Can J.J. Abrams Deliver a Unique 'Star Wars' Film? Some Fans Say No

Emily Gaudette

Director J.J. Abrams has successfully convinced Hollywood of two things. First, he convinced the industry that it's acceptable for a grown man to go by "J.J.". Second, his modernized adaptations of science fiction classics, including 2009's Star Trek and 2016's Star Wars: The Force Awakens, have millions believing that he can simply tell classic stories again, with cleaner special effects, recapturing all the magic of the source material.

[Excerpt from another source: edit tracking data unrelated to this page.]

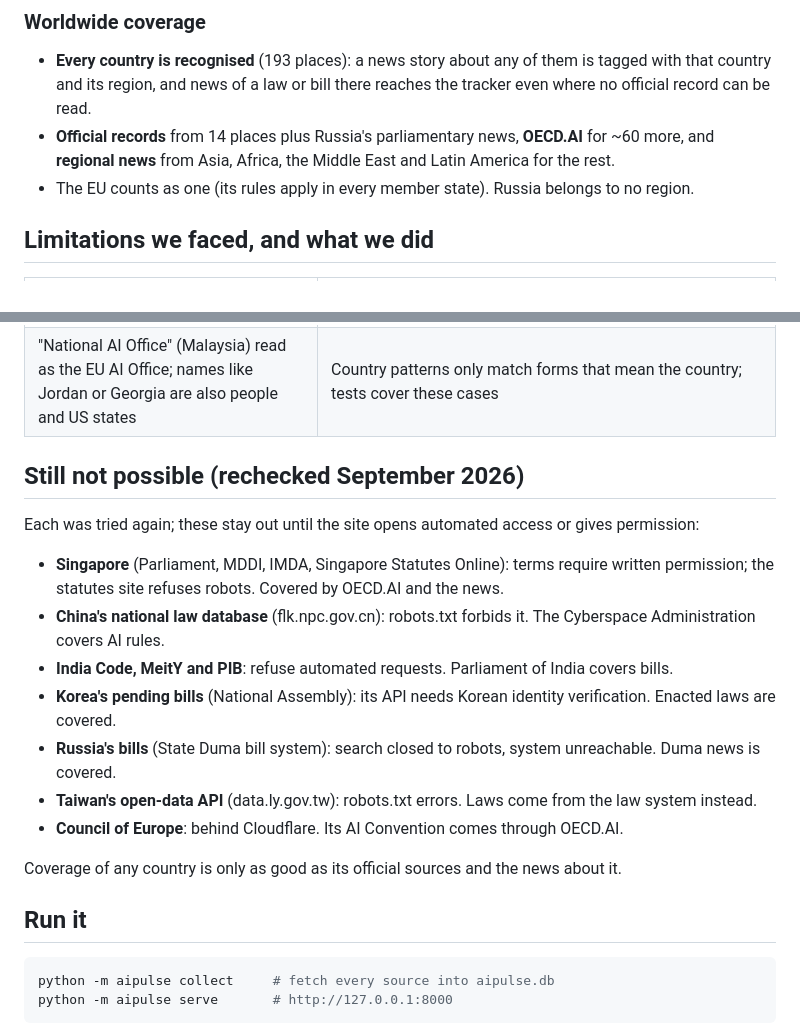
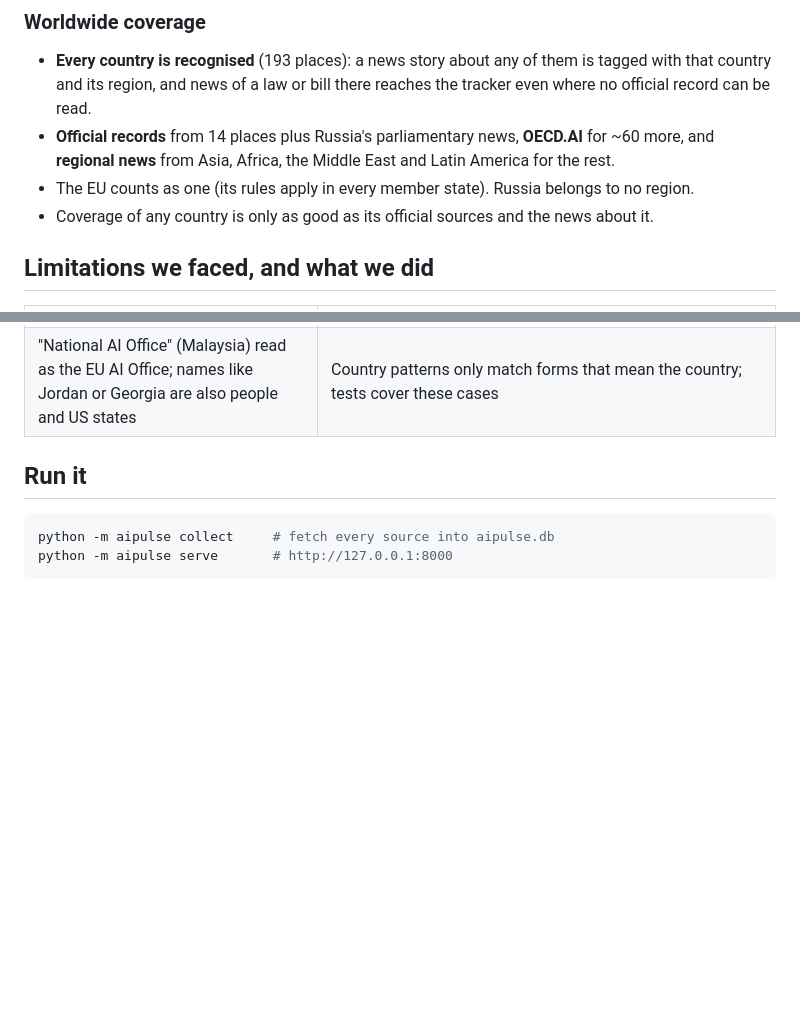
Before and after one commit to shru14/ai-pulse, a Markdown page: README.md, 2 parts joined by grey strips. GitHub-like rendering; blank space fills up the shorter version.

Commit message:
README: drop the 'Still not possible' section; the limitations table already covers it
Co-Authored-By: Claude Opus 5.5 <noreply@anthropic.com>

```diff
--- a/README.md
+++ b/README.md
@@ -93,6 +93,7 @@ out. A ministry release that reports a bill or law reaches the tracker; the rest
 - **Official records** from 14 places plus Russia's parliamentary news, **OECD.AI** for ~60 more, and
   **regional news** from Asia, Africa, the Middle East and Latin America for the rest.
 - The EU counts as one (its rules apply in every member state). Russia belongs to no region.
+- Coverage of any country is only as good as its official sources and the news about it.
 
 ## Limitations we faced, and what we did
 
@@ -124,21 +125,6 @@ out. A ministry release that reports a bill or law reaches the tracker; the rest
 | General news feeds carry non-AI stories; "foreign agents" (a Russian law) read as AI agents | Regional and general feeds keep only items with AI in the headline; "agent" counts only when it isn't a foreign, secret, FBI, nerve or similar agent |
 | Windows' certificate store lacks some certificates official sites use | Fetching uses Mozilla's CA list (certifi): still fully verified, never switched off |
 | "National AI Office" (Malaysia) read as the EU AI Office; names like Jordan or Georgia are also people and US states | Country patterns only match forms that mean the country; tests cover these cases |
-
-## Still not possible (rechecked September 2026)
-
-Each was tried again; these stay out until the site opens automated access or gives permission:
-
-- **Singapore** (Parliament, MDDI, IMDA, Singapore Statutes Online): terms require written permission; the
-  statutes site refuses robots. Covered by OECD.AI and the news.
-- **China's national law database** (flk.npc.gov.cn): robots.txt forbids it. The Cyberspace Administration covers AI rules.
-- **India Code, MeitY and PIB**: refuse automated requests. Parliament of India covers bills.
-- **Korea's pending bills** (National Assembly): its API needs Korean identity verification. Enacted laws are covered.
-- **Russia's bills** (State Duma bill system): search closed to robots, system unreachable. Duma news is covered.
-- **Taiwan's open-data API** (data.ly.gov.tw): robots.txt errors. Laws come from the law system instead.
-- **Council of Europe**: behind Cloudflare. Its AI Convention comes through OECD.AI.
-
-Coverage of any country is only as good as its official sources and the news about it.
 
 ## Run it
 
```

However, not every Star Wars fan was thrilled when J.J. Abrams was tapped to direct Episode IX, the 2019 Star Wars film which will follow this year's Episode VIII: The Last Jedi. In fact, one angry fan has launched an online petition to demand that Kathleen Kennedy, president of Lucasfilm, fire Abrams and replace him with someone else.

3-3-16 JJ Abrams

Director J.J. Abrams poses at the American Film Institute Awards 2015 luncheon in Los Angeles on January 8. Mario Anzuoni/Reuters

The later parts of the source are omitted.